In an era of high unemployment — and with many of the gainfully employed working too many hours because companies are either still downsizing or avoiding new hires — it would be helpful if the Maryland Court of Appeals allowed this question to be decided by a jury: Should an employer be held responsible when an overworked, sleep-deprived employee causes a terrible accident?
That's the question at the center of a lawsuit that has been grinding through the state courts for a few years. It stems from an accident that occurred nearly six years ago.
Picture this: Tuesday, Jan. 18, 2006, and two men from New Windsor, in Carroll County, are in the midst of their long, morning commutes. Michael Barclay, 37, a narcotics sergeant with the Anne Arundel County police, is on his way to work from home. Christopher Richardson, 55, a longshoreman at the Dundalk Marine Terminal, is on his way home from work.
Sergeant Barclay's pickup truck is eastbound on Maryland Route 31, known as New Windsor Road; Mr. Richardson's SUV is westbound on the same road. It's about 7:30 am.
Mr. Richardson had not been home in a full day. He had arrived for work at the Port of Baltimore at 8 a.m. Monday. He'd worked 22 straight hours by the time he got off, Tuesday at 6 a.m.
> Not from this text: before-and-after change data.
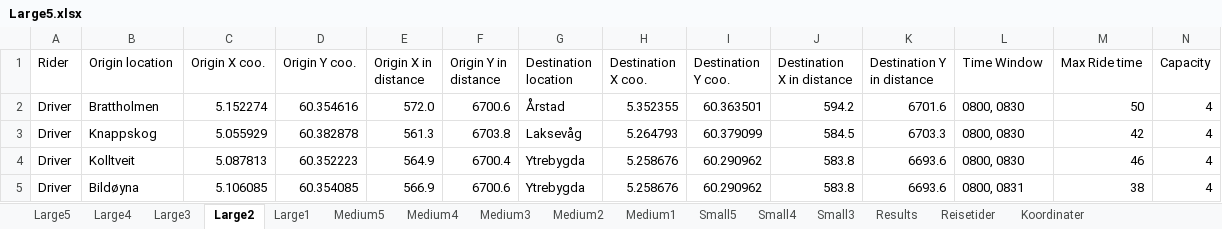
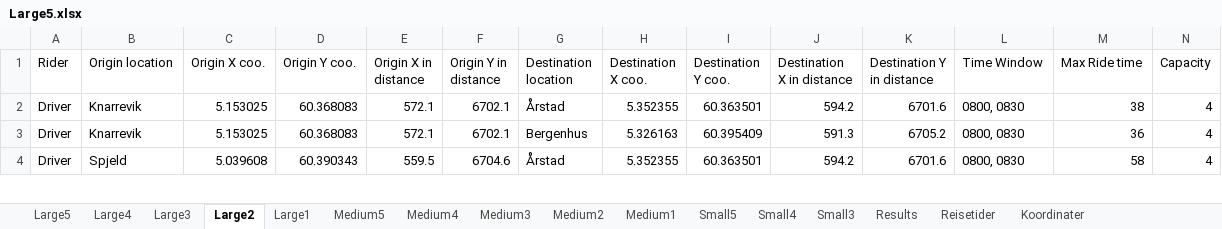
Before and after one commit to tonyyang1998/samkjoring2022, an Excel workbook: Large Instances/Large5.xlsx, sheet Large2, drawn as a sheet; only a part is shown; values as stored, in another font and other column widths than the file's, no cell formats; removed rows and columns are numbered as before the commit, all else as after; rows hold the shown columns only; the diff covers the shown part only; the diff names each change by its address in the sheet, - before the commit and + after, or states it on an @@ line.

```diff
--- a/Large Instances/Large5.xlsx (sheet Large2)
+++ b/Large Instances/Large5.xlsx (sheet Large2)
-B2 (Origin location): Brattholmen
+B2 (Origin location): Knarrevik
-C2 (Origin X coo.): 5.152274
+C2 (Origin X coo.): 5.153025
-D2 (Origin Y coo.): 60.354616
+D2 (Origin Y coo.): 60.368083
-E2 (Origin X in distance): 572.0
+E2 (Origin X in distance): 572.1
-F2 (Origin Y in distance): 6700.6
+F2 (Origin Y in distance): 6702.1
-M2 (Max Ride time): 50
+M2 (Max Ride time): 38
-B3 (Origin location): Knappskog
+B3 (Origin location): Knarrevik
-C3 (Origin X coo.): 5.055929
+C3 (Origin X coo.): 5.153025
-D3 (Origin Y coo.): 60.382878
+D3 (Origin Y coo.): 60.368083
-E3 (Origin X in distance): 561.3
+E3 (Origin X in distance): 572.1
-F3 (Origin Y in distance): 6703.8
+F3 (Origin Y in distance): 6702.1
-G3 (Destination location): Laksevåg
+G3 (Destination location): Bergenhus
-H3 (Destination X coo.): 5.264793
+H3 (Destination X coo.): 5.326163
-I3 (Destination Y coo.): 60.379099
+I3 (Destination Y coo.): 60.395409
-J3 (Destination X in distance): 584.5
+J3 (Destination X in distance): 591.3
-K3 (Destination Y in distance): 6703.3
+K3 (Destination Y in distance): 6705.2
-M3 (Max Ride time): 42
+M3 (Max Ride time): 36
-B4 (Origin location): Kolltveit
+B4 (Origin location): Spjeld
-C4 (Origin X coo.): 5.087813
+C4 (Origin X coo.): 5.039608
-D4 (Origin Y coo.): 60.352223
+D4 (Origin Y coo.): 60.390343
-E4 (Origin X in distance): 564.9
+E4 (Origin X in distance): 559.5
-F4 (Origin Y in distance): 6700.4
+F4 (Origin Y in distance): 6704.6
-G4 (Destination location): Ytrebygda
+G4 (Destination location): Årstad
-H4 (Destination X coo.): 5.258676
+H4 (Destination X coo.): 5.352355
-I4 (Destination Y coo.): 60.290962
+I4 (Destination Y coo.): 60.363501
-J4 (Destination X in distance): 583.8
+J4 (Destination X in distance): 594.2
-K4 (Destination Y in distance): 6693.6
+K4 (Destination Y in distance): 6701.6
-M4 (Max Ride time): 46
+M4 (Max Ride time): 58
-row 5: Driver | Bildøyna | 5.106085 | 60.354085 | 566.9 | 6700.6 | Ytrebygda | 5.258676 | 60.290962 | 583.8 | 6693.6 | 0800, 0831 | 38 | 4
```
Also changed, not shown: 8 added rows, 7 removed rows and 252 edited cells elsewhere in this sheet, sheet Large4, sheet Large5, sheet Large1, sheet Large3, sheet Medium5, sheet Medium4, 6 more sheets, cell formats, formulas that keep their value, Large Instances/Large4.xlsx, 5 other files.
Now, on a clear and dry winter morning, on a flat stretch of rural road near his home, Mr. Richardson's SUV crosses the center line and slams head-on into Sergeant Barclay's pickup truck.
Mr. Richardson dies in the crash. Testing later would show that the longshoreman was not impaired by drugs or alcohol. His SUV had left no skid marks, leading a medical expert to conclude that Mr. Richardson had fallen asleep at the wheel.
Sergeant Barclay is airlifted to the University of Maryland Shock Trauma Center, where doctors and nurses save his life. His ankles and legs, arms and hands are broken. He suffers severe abdominal injuries that require doctors and nurses to repeatedly treat severe infections.
By the time I speak to Sergeant Barclay, more than five years after the accident, he is no longer working for the Anne Arundel County police. He still lives in New Windsor, with his wife and three daughters. His journey back from the injuries has been arduous — long hospital stays, recurring infections and more than 50 surgical procedures. He was in the hospital again for another month earlier this year. That was in winter; his summer was better.
"This was the first year I was able to go swimming down the ocean," he says, noting that concern for infection had required avoiding exposure to surf and sand. Michael Barclay believes his medical bills are approaching $2 million. Those costs are borne by Anne Arundel County. Mr. Barclay won a worker's compensation claim and, combined with his pension after 15 years with the county police, he receives two-thirds of his salary. These days, he works part time as a front-desk security officer for a company in Millersville.
Mr. Barclay filed a negligence suit against Mr. Richardson's employer, Ports of America, in 2008, claiming the company should not have allowed the longshoreman to work 22 consecutive hours. Sleep deprivation caused the accident, Mr. Barclay's suit alleges. A lawyer representing Mr. Richardson's estate also has joined the suit.
But Mr. Barclay has not succeeded with his claim in Carroll County Circuit Court or at the Court of Special Appeals. Both courts agreed with Mr. Richardson's employer that, as a matter of law in Maryland, the boss was not responsible for his employee's decision to work such long hours.
However, the state's highest court, the Maryland Court of Appeals, recently agreed to hear the case. Henry Belsky, the Baltimore attorney representing Mr. Barclay, wants his client to get a full hearing on the facts and for a jury or trial judge to decide if Mr. Richardson's employer's actions contributed to the sleep deprivation that led to the accident and to Mr. Barclay's severe injuries.
There's also the matter of who pays Mr. Barclay's large medical bills, and Anne Arundel taxpayers should be keenly interested in that. So should anyone who works to the point of stress and acute fatigue — and those who employ them. We'll be following this case. Arguments are set for January.
Dan Rodricks' column appears Tuesdays, Thursdays and Sundays. He is the host of Midday on WYPR 88.1 FM. His email is email@example.com.